I interrupt our regularly scheduled Emergency Delectable Measures post to bring you this delicious recipe: Red Wine Braised Chickpeas. The first in hopefully a long list of Veggie Man Days posts.
Veggie Man Days came about like this. I love the idea of Meatless Mondays (or whatever day of the week you choose really) for those who normally eat a diet heavy in animal proteins. And, although I’m not insinuating that women are more likely to be vegetarian or any kind of stereotype like that, in my marriage, that seems to be the status quo.
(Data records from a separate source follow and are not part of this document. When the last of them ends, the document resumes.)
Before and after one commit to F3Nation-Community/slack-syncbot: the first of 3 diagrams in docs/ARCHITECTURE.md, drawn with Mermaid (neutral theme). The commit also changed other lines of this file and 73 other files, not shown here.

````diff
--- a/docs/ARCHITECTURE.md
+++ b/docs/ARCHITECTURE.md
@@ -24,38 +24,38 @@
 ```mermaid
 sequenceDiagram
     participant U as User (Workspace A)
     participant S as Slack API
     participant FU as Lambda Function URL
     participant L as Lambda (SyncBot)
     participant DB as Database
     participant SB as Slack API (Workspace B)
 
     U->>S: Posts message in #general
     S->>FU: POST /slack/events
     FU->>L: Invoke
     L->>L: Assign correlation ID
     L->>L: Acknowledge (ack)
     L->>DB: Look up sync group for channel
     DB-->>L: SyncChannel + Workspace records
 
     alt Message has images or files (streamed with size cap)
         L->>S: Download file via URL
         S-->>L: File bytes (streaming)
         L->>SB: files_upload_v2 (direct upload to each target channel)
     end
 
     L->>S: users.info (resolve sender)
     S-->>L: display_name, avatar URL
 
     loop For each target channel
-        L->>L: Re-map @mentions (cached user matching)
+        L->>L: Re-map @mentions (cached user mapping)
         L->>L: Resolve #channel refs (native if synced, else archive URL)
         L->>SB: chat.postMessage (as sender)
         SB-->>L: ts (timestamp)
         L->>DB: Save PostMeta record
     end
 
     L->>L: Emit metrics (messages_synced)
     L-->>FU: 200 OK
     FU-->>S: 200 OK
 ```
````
I lean toward the veggies, he leans toward the meat.
But although the BHH hates when I call anything vegan or vegetarian or healthy or gluten free, he will eat anything good. If I just say “I made you this awesome thing” and he tastes it and it’s great, then it’s a winner. He doesn’t care what’s in it. On the other hand, he does prefer more “manly” meals as he puts them. Not light little raw bites. Nothing wimpy. A meal to fuel tree cutting and gardening and hiking.
Ok, mister man, you got it!
This is the BHH’s favorite veggie meal. He’ll request it. He likes me to make it when we’re having people over in order to show off. We’ve had it a variety of ways. Over sautéed greens, over quinoa, scooped up by papadum and soaked up by cornbread. I think I even served it in pumpkin bowls one time last year.
I didn’t invent this one. It came from The Artful Vegan, by the Millennium Restaurant. I did tweak it ever so slightly. But as I always say, one of my best cook qualities is my eye. I can sense a winning recipe before ever cooking it and this one is surely a winner. Make a double batch. You’ll want to freeze some. Come to think of it, triple it.
Red-Wine Braised Chickpeas
Lightly adapted from The Artful Vegan
¼ cup extra virgin olive oil
6 cloves garlic, minced
3 leeks, white part and about an inch of the green, cut into small dice
2-3 Parsnips (if in season)
2 carrots, peeled and cut into small dice
1 tablespoon fresh rosemary, coarsely chopped
1 teaspoon whole cumin seeds
2 cups dry red wine (I like something hearty, see note below)
4 cups cooked chickpeas
3 cups vegetable stock
1 cup coarsely chopped sun-dried tomatoes (I like the oil-cured kind for more flavor)
1/2 cup coarsely chopped dried apricots (sulfate free, organic, if possible)
1/2 teaspoon salt, plus more as needed
2 teaspoons cornstarch, dissolved in 3 tablespoons water
Freshly ground black pepper and toasted sliced almonds for serving
- heat the olive oil in a deep skillet or heavy-bottomed braising pan over medium –high heat.
- Add the garlic and sauté for 2 minutes, or until it just begins to brown.
- Add the leeks, onions, parsnips (if using) and carrots, and sauté, stirring often, for 5 minutes, or until the leeks just start to wilt.
- Add the rosemary and cumin seeds. Sauté for another minute.
- Add 1 cup of the wine and stir to scrape up the browned bits from the bottom of the pan.
- Add the remaining 1cup wine and the chickpeas, stock and sun-dried tomatoes, apricots and salt. Simmer on medium-low heat for 20 minutes, or until the liquid is reduced by one-half.
- Stir in the cornstarch slurry and simmer a few minutes to thicken.
- Sprinkle with toasted, sliced almonds and salt and pepper to taste.
This will make a semi-runny stew. It is great served over wilted spinach or sautéed greens of some sort, for traditional comfort food pair it with corn bread or a rustic bread (like a crusty olive loaf). Toasted papadum are wickedly great when dipped. Corn chips work too. You can even ladle it over quinoa or couscous or rice. Versatile! The original recipe called for making chickpea socca, or soft chickpea flour crepes, but I find this meal pretty heavy and so mostly prefer it over the greens with the “starchy thing” as a side note. One day I will post the crepe recipe, tweaked Delectable style, anyway!
Also, choose a wine you wouldn’t mind drinking. They key to cooking with wine is to use something affordable but not crappy, since it’s the quality of the wine, not the alcohol, that you’ll taste. I like a good Sangiovese, red Zinfandel, Cabernet or even Shiraz here. Primitivo or an affordable Super Tuscan would also work here. We used a reasonable Nero D’Avola in one batch. But anything rich and red is great. And, if you don’t know what these are, we need a wine lesson. Don’t worry the alcohol cooks off completely in the simmering process. I often add extra throughout the cooking process for deeper flavor. I use almost a whole bottle by the end and the BHH sips at the rest while I cook.